#### [RECORD SET]
____

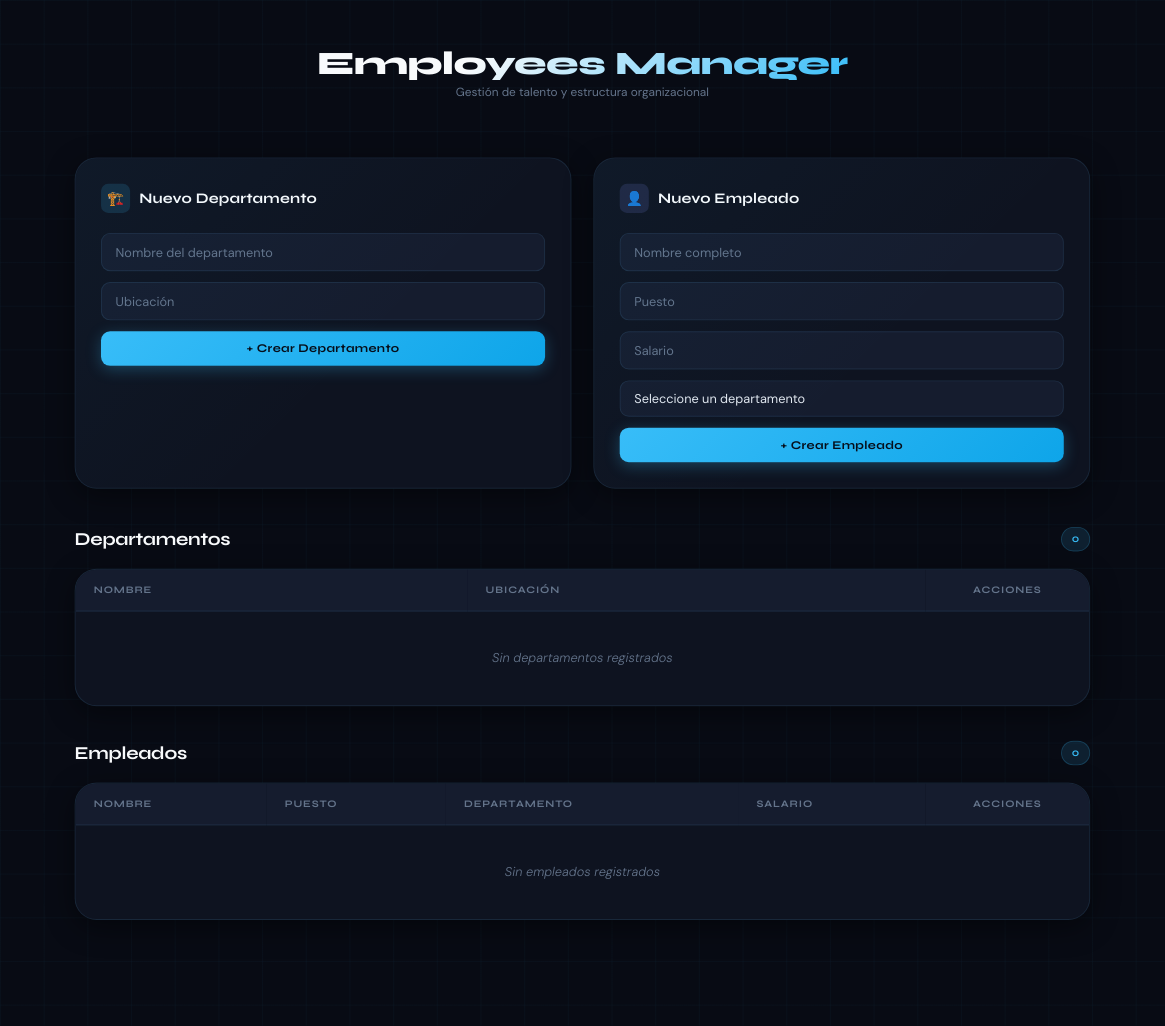
Repository: AnaSofiaRosero/parcial-4
Page: /
These files come from the project's save history. The page is drawn as it stood at one moment and after the next save; the edit follows.
The browser window is 1280 px wide. The pictures show the whole page, at 91% of full size.
The project was rebuilt for these pictures with package versions that can differ from the ones it lists, and the page was loaded fresh each time. Also part of the build but not shown: vite.config.ts, src/index.css.

Above is the page before, as saved 2026-06-02 14:29:41.
Console error: TypeError: Cannot read properties of undefined (reading 'from')

After the next save:
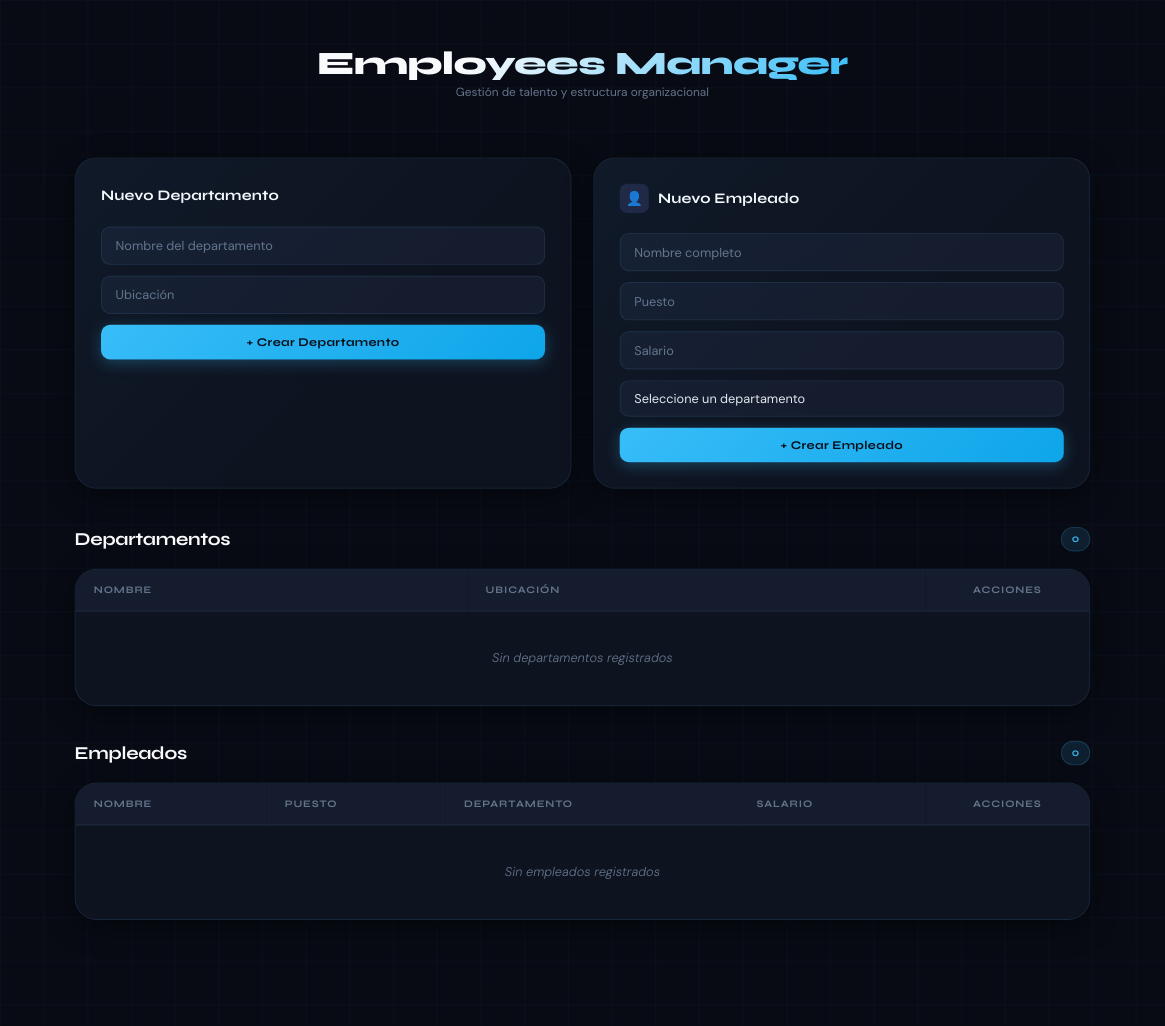
Saved 70 s later.
--- a/src/App.tsx
+++ b/src/App.tsx
@@ -136,7 +136,6 @@ function App() {
 
         <div className="section">
           <div className="section-header">
-            <div className="section-icon teal">🏗️</div>
             <h2>Nuevo Departamento</h2>
           </div>
           <div className="form">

____

#### [WHAT TO DO]
Output a verbatim copy of the lines from the line containing "Above is the" through the end of the data, both included, without any images.

#### [ANSWER FOR THE TASK]
Above is the page before, as saved 2026-06-02 14:29:41.
Console error: TypeError: Cannot read properties of undefined (reading 'from')

After the next save:
Saved 70 s later.
--- a/src/App.tsx
+++ b/src/App.tsx
@@ -136,7 +136,6 @@ function App() {
 
         <div className="section">
           <div className="section-header">
-            <div className="section-icon teal">🏗️</div>
             <h2>Nuevo Departamento</h2>
           </div>
           <div className="form">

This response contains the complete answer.